Community Organizations Stand up for Philadelphia Voters in Court Filing Opposed to Unaccountable State-Appointed SEPTA Prosecutor

March 1, 2024 – Last year, the Pennsylvania General Assembly passed legislation stripping prosecutorial authority over crimes on SEPTA property from elected District Attorney Larry Krasner and installing a state-appointed prosecutor in Philadelphia County.

Today, community organizations representing Philadelphia voters and their interests—POWER Interfaith, Pennsylvania Policy Center, Abolitionist Law Center, Common Cause Pennsylvania, Pennsylvania State Conference of the NAACP, NAACP Philadelphia Branch, League of Women Voters of Philadelphia, Make the Road Pennsylvania, and Urban League of Philadelphia—have filed an amicus brief challenging the law, in a case brought by Krasner. They are represented by attorneys from the ACLU – PA, Arnold & Porter, and the Public Interest Law Center.

In a statement released after the brief was filed, the organizations said that the law side-steps core principles of democracy by effectively replacing, without any accountability to Philadelphia voters, District Attorney Krasner, who was reelected to a second term by a broad margin in 2021.

“This law would set a dangerous precedent that Harrisburg politicians who have never lived in Philadelphia can overturn our elections over policy disagreements,” said Bishop Dwayne Royster, Executive Director of POWER Interfaith. “Undermining the authority of an elected official so blatantly runs counter to fundamental principles of democracy. This cannot be allowed to stand unchallenged.”

The organizations argue that the law, Act 40, is unconstitutional under the Pennsylvania state constitution’s equal protection guarantee by treating Philadelphia voters differently than voters anywhere else in the commonwealth and undermining their right to choose their local representatives in free and equal elections.

Read the brief here.

“Act 40 effectively nullifies hundreds of thousands of votes, flagrantly disregarding the majority view of Pennsylvania’s most populous city and infringing on voters’ right to representation by stripping District Attorney Krasner of significant prosecutorial authority and assigning it to an unelected official (the “Act 40 Prosecutor”) who is not accountable to Philadelphia voters.,” the brief reads.

The organizations challenged the claim by the law’s supporters that the special prosecutor appointed for SEPTA under Act 40 would simply provide additional resources for law enforcement.

“This law replaces a Philadelphia prosecutor who is accountable to the city’s voters with a political appointee who is effectively accountable to no one.”

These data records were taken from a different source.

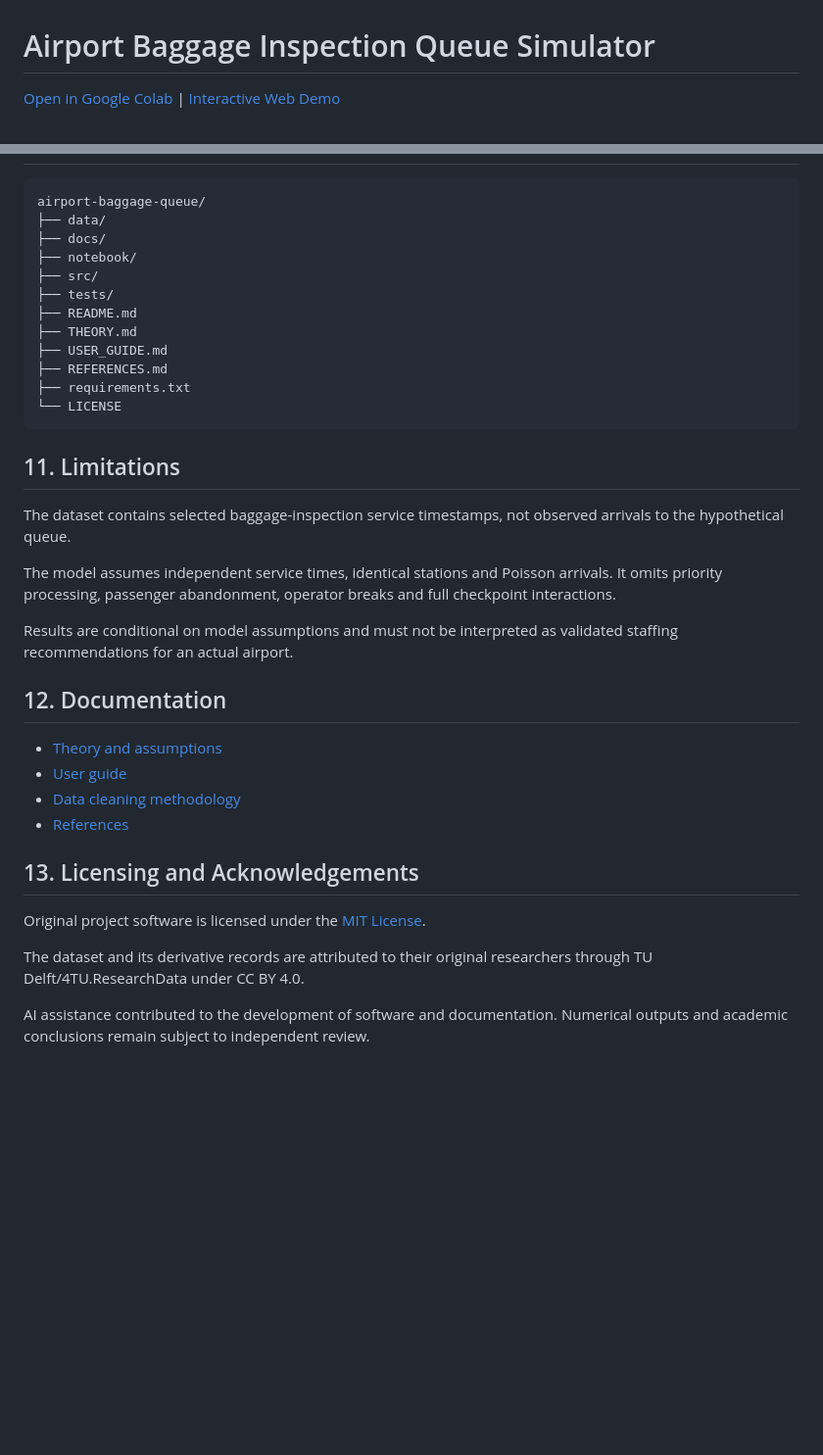
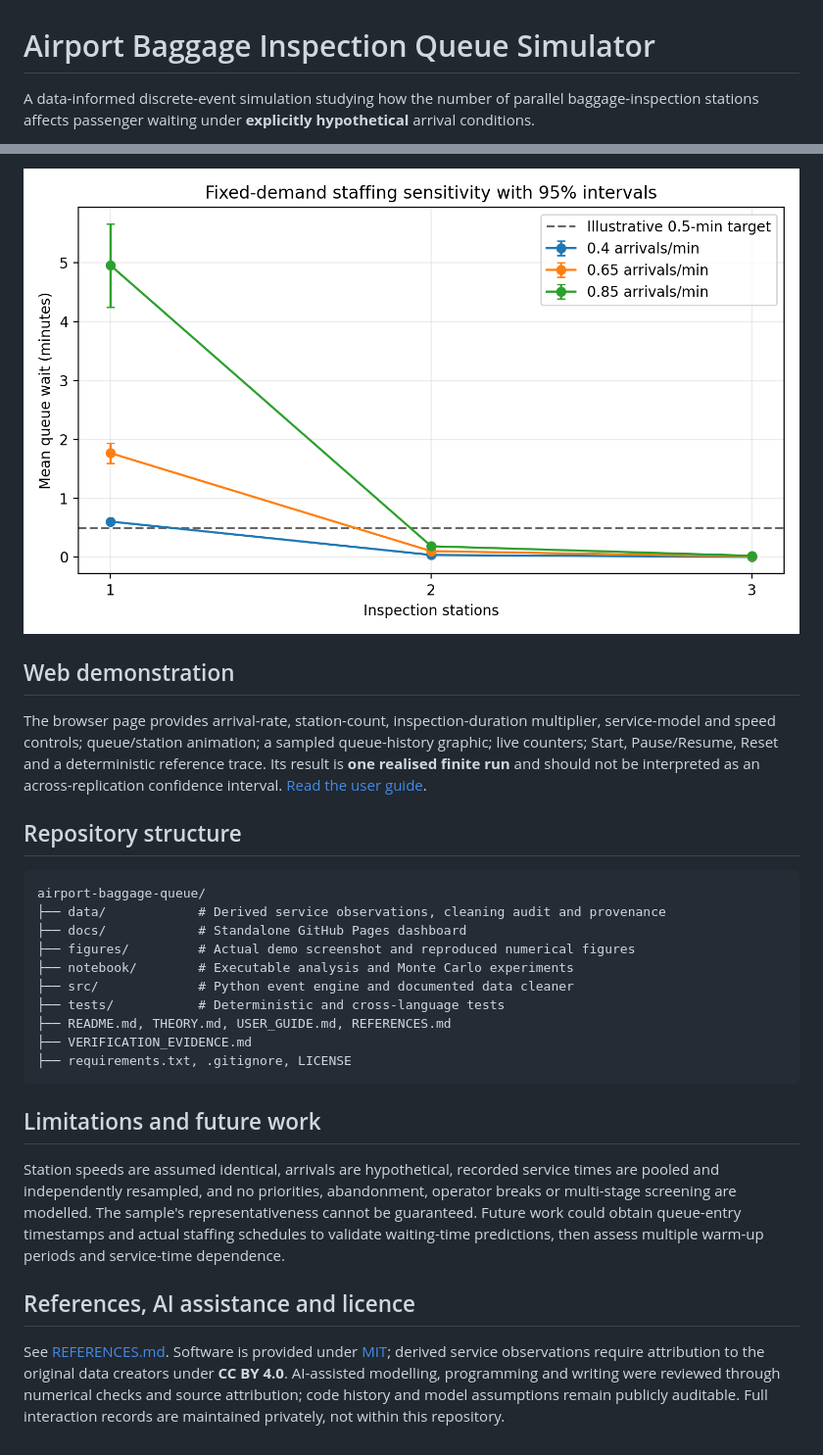
Before and after one commit to KawanRupasinghe/airport-baggage-queue, a Markdown page: README.md, 2 parts joined by grey strips. Shown at 98% size. Rendered like a GitHub page; pictures changed too: figures/staffing-sensitivity.png (added); blank space fills up the shorter version.

````diff
--- a/README.md
+++ b/README.md
@@ -1,4 +1,4 @@
 # Airport Baggage Inspection Queue Simulator
 
-[Open in Google Colab](https://colab.research.google.com/github/KawanRupasinghe/airport-baggage-queue/blob/main/notebook/airport-baggage-queue.ipynb) | [Interactive Web Demo](https://kawanrupasinghe.github.io/airport-baggage-queue/)
+A data-informed discrete-event simulation studying how the number of parallel baggage-inspection stations affects passenger waiting under **explicitly hypothetical** arrival conditions.
 
@@ -101,38 +79,28 @@ It supports Start, Pause/Resume, Reset and a deterministic reference scenario.
+![Mean-wait sensitivity across fixed demand and staffing](figures/staffing-sensitivity.png)
+
+## Web demonstration
+
+The browser page provides arrival-rate, station-count, inspection-duration multiplier, service-model and speed controls; queue/station animation; a sampled queue-history graphic; live counters; Start, Pause/Resume, Reset and a deterministic reference trace. Its result is **one realised finite run** and should not be interpreted as an across-replication confidence interval. [Read the user guide](USER_GUIDE.md).
+
+## Repository structure
 
 ```text
 airport-baggage-queue/
-├── data/
-├── docs/
-├── notebook/
-├── src/
-├── tests/
-├── README.md
-├── THEORY.md
-├── USER_GUIDE.md
-├── REFERENCES.md
-├── requirements.txt
-└── LICENSE
+├── data/            # Derived service observations, cleaning audit and provenance
+├── docs/            # Standalone GitHub Pages dashboard
+├── figures/         # Actual demo screenshot and reproduced numerical figures
+├── notebook/        # Executable analysis and Monte Carlo experiments
+├── src/             # Python event engine and documented data cleaner
+├── tests/           # Deterministic and cross-language tests
+├── README.md, THEORY.md, USER_GUIDE.md, REFERENCES.md
+├── VERIFICATION_EVIDENCE.md
+├── requirements.txt, .gitignore, LICENSE
 ```
 
-## 11. Limitations
+## Limitations and future work
 
-The dataset contains selected baggage-inspection service timestamps, not observed arrivals to the hypothetical queue.
+Station speeds are assumed identical, arrivals are hypothetical, recorded service times are pooled and independently resampled, and no priorities, abandonment, operator breaks or multi-stage screening are modelled. The sample's representativeness cannot be guaranteed. Future work could obtain queue-entry timestamps and actual staffing schedules to validate waiting-time predictions, then assess multiple warm-up periods and service-time dependence.
 
-The model assumes independent service times, identical stations and Poisson arrivals. It omits priority processing, passenger abandonment, operator breaks and full checkpoint interactions.
+## References, AI assistance and licence
 
-Results are conditional on model assumptions and must not be interpreted as validated staffing recommendations for an actual airport.
-
-## 12. Documentation
-
-- [Theory and assumptions](THEORY.md)
-- [User guide](USER_GUIDE.md)
-- [Data cleaning methodology](data/README.md)
-- [References](REFERENCES.md)
-
-## 13. Licensing and Acknowledgements
-
-Original project software is licensed under the [MIT License](LICENSE).
-
-The dataset and its derivative records are attributed to their original researchers through TU Delft/4TU.ResearchData under CC BY 4.0.
-
-AI assistance contributed to the development of software and documentation. Numerical outputs and academic conclusions remain subject to independent review.
+See [REFERENCES.md](REFERENCES.md). Software is provided under [MIT](LICENSE); derived service observations require attribution to the original data creators under **CC BY 4.0**. AI-assisted modelling, programming and writing were reviewed through numerical checks and source attribution; code history and model assumptions remain publicly auditable. Full interaction records are maintained privately, not within this repository.
````
Also changed, not shown: other parts of README.md (+47 -69 lines), USER_GUIDE.md (+37 -26 lines), VERIFICATION_EVIDENCE.md (added, +28 -0 lines), figures/demo-screenshot-labelled.png (added), figures/demo-screenshot.png (added), figures/monte-carlo-error.png (added), figures/service-duration-data.png (added), figures/verification.png (added).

They pointed to language in the statute that says, “a special prosecutor may assert preemptive prosecutorial jurisdiction over any criminal actions…in cases in which a special prosecutor asserts preemptive prosecutorial jurisdiction under this section, no other prosecuting entity for the Commonwealth shall have authority to act, except as authorized by the special prosecutor.”

“This law replaces a Philadelphia prosecutor who is accountable to the city’s voters with a political appointee who is effectively accountable to no one,” said Claudia DePalma, senior attorney at the Public Interest Law Center. “This prosecutor would never have to face voters in the community they are appointed to oversee, unlike any other prosecutor in Pennsylvania.”

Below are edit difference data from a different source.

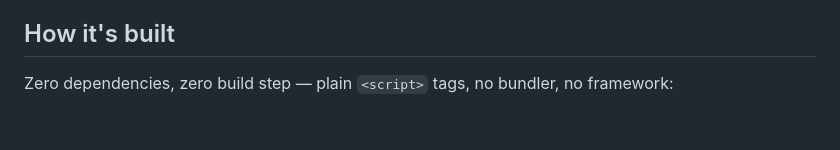
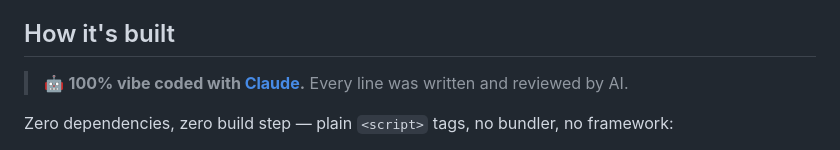
Before and after one commit to ejamer/rtt-paths-of-glory-dice-analyzer, a Markdown page: README.md, the part around the change. Drawn GitHub-style; blank space fills up the shorter version.

Commit message:
Add vibe-coded banner to README
Co-Authored-By: Claude Sonnet 5 <noreply@anthropic.com>

```diff
--- a/README.md
+++ b/README.md
@@ -27,6 +27,9 @@ in, then upload that file here.
    standalone copy of the report HTML.
 
 ## How it's built
+
+> 🤖 **100% vibe coded with [Claude](https://claude.ai/code).** Every line
+> was written and reviewed by AI.
 
 Zero dependencies, zero build step — plain `<script>` tags, no bundler, no
 framework:
```
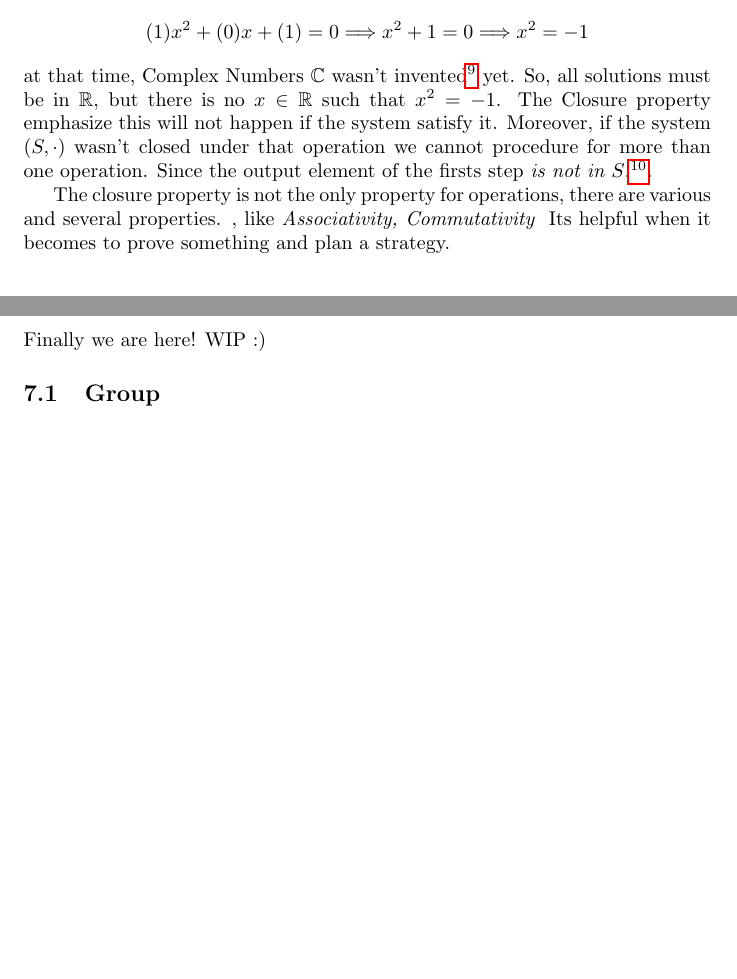
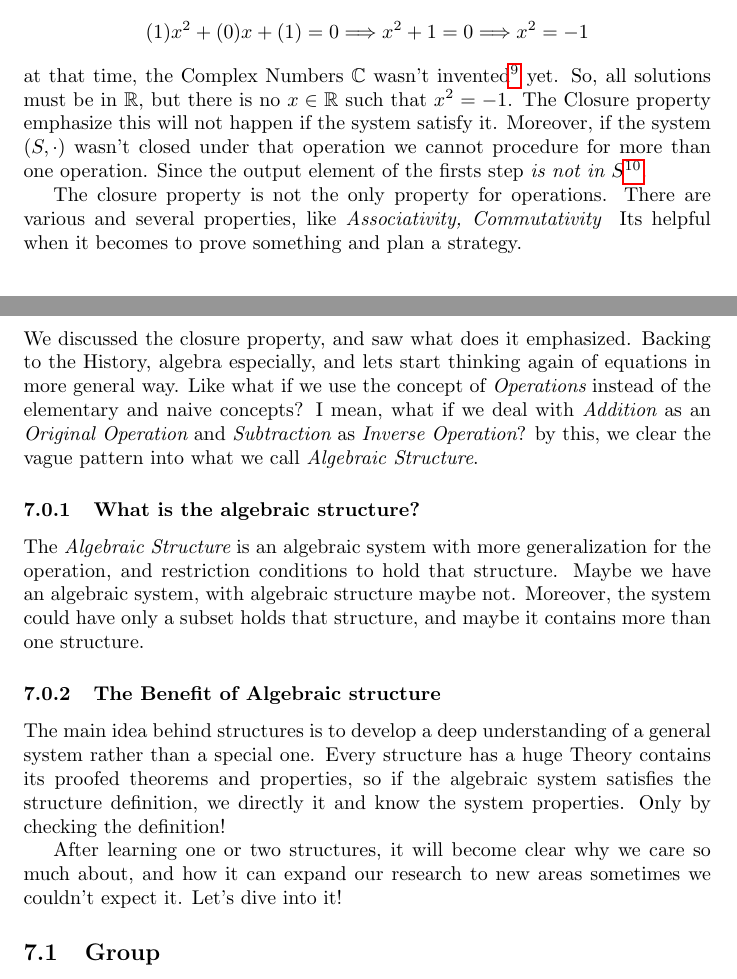
Before and after one commit to Faares/60x60booklet, a LaTeX paper (main.tex, which reads digging-technical/algebraic-structure/intro.tex, digging-technical/basics/operation.tex): two parts of pages 13 and 14 of 15, joined at a grey line, cut so that both start at the same text, the shorter picture padded with empty space. Compiled offline with pdfLaTeX.

Commit message:
Algebraic structures.

```diff
--- a/digging-technical/algebraic-structure/intro.tex
+++ b/digging-technical/algebraic-structure/intro.tex
@@ -1,2 +1,10 @@
 \section{Algebraic Structure's}
-Finally we are here! WIP :)
+We discussed the closure property, and saw what does it emphasized. Backing to the History, algebra especially, and lets start thinking again of equations in more general way. Like what if we use the concept of {\it Operations} instead of the elementary and naive concepts? I mean, what if we deal with {\it Addition} as an {\it Original Operation} and {\it Subtraction} as {\it Inverse Operation}? by this, we clear the vague pattern into what we call {\it Algebraic Structure}.
+
+\subsubsection{What is the algebraic structure?}
+The {\it Algebraic Structure} is an algebraic system with more generalization for the operation, and restriction conditions to hold that structure. Maybe we have an algebraic system, with algebraic structure maybe not. Moreover, the system could have only a subset holds that structure, and maybe it contains more than one structure.
+
+\subsubsection{The Benefit of Algebraic structure}
+The main idea behind structures is to develop a deep understanding of a general system rather than a special one. Every structure has a huge Theory contains its proofed theorems and properties, so if the algebraic system satisfies the structure definition, we directly it and know the system properties. Only by checking the definition!
+
+After learning one or two structures, it will become clear why we care so much about, and how it can expand our research to new areas sometimes we couldn't expect it. Let's dive into it!
--- a/digging-technical/basics/operation.tex
+++ b/digging-technical/basics/operation.tex
@@ -14,7 +14,7 @@ When we equip a set $S$ with an operation $\cdot$ like this $(S,\cdot)$ we creat
 There is an interesting property if it occurs in the system, that leads to be mathematically impressive. They call it {\it Closure property}, and we say {\it the system is algebraically closed} or {\it the system is closed} if the operation defined takes elements from the equipped set and output an element in the same set, symbolically $\cdot: S\times S\longrightarrow S$\footnote{Nice to mention that The Fundamental Theorem of Algebra states that the Complex Numbers $\mathbb{C}$ are algebraically closed, see \cite{enwiki:1023272575}.}.
 
 Whenever the system satisfying the closure property, nothing strange will appears -- No solutions, results, or even proof will leads to undefined object. To illustrate this, imagine you are a mathematician in the middle ages and wanted to solve the quadratic equation: $$(1)x^2+(0)x+(1)=0 \Longrightarrow x^{2}+1=0 \Longrightarrow x^{2}=-1$$
-at that time, Complex Numbers $\mathbb{C}$ wasn't invented\footnote{Or discovered, I don't like that byzantine discussion; Does the math invented or discovered?} yet. So, all solutions must be in $\mathbb{R}$, but there is no $x \in \mathbb{R}$ such that $x^{2}=-1$. The Closure property emphasize this will not happen if the system satisfy it.
-Moreover, if the system $(S,\cdot)$ wasn't closed under that operation we cannot procedure for more than one operation. Since the output element of the firsts step  {\it is not in $S$}.\footnote{Take $+:V\times V\longrightarrow \mathbb{R}$ as example.}.
+at that time, the Complex Numbers $\mathbb{C}$ wasn't invented\footnote{Or discovered, I don't like that byzantine discussion; Does the math invented or discovered?} yet. So, all solutions must be in $\mathbb{R}$, but there is no $x \in \mathbb{R}$ such that $x^{2}=-1$. The Closure property emphasize this will not happen if the system satisfy it.
+Moreover, if the system $(S,\cdot)$ wasn't closed under that operation we cannot procedure for more than one operation. Since the output element of the firsts step  {\it is not in $S$}\footnote{Take $+:V\times V\longrightarrow \mathbb{R}$ as example.}.
 
-The closure property is not the only property for operations, there are various and several properties. , like {\it Associativity, Commutativity } Its helpful when it becomes to prove something and plan a strategy.
+The closure property is not the only property for operations. There are various and several properties, like {\it Associativity, Commutativity } Its helpful when it becomes to prove something and plan a strategy.
```
Also changed, not shown: digging-technical/basics/mapping.tex (+1 -1 lines), introduction.tex (+1 -1 lines), main.tex (+1 -1 lines), digging-technical/basics/operation.tex (2 more changed lines).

Contrary to assertions from the proponents of Act 40, District Attorney Krasner has brought charges against individuals arrested on SEPTA in 92 percent of cases, in line with his predecessors. Krasner was reelected to a second term with 69 percent of the vote in 2021, running on a platform that included implementing policies to address over-policing in Black and Brown neighborhoods and deprioritizing prosecutions of certain low-level offenses.

“This is an example of disrespect from Harrisburg legislators towards voters in the only county in Pennsylvania where the majority of the electorate are people of color,” said Stephen Loney, Senior Supervising Attorney of the ACLU-PA. “We should not accept this attempt to nullify Philadelphia voters’ decision to elect a local official that pursues policies that some politicians hundreds of miles away dislike.”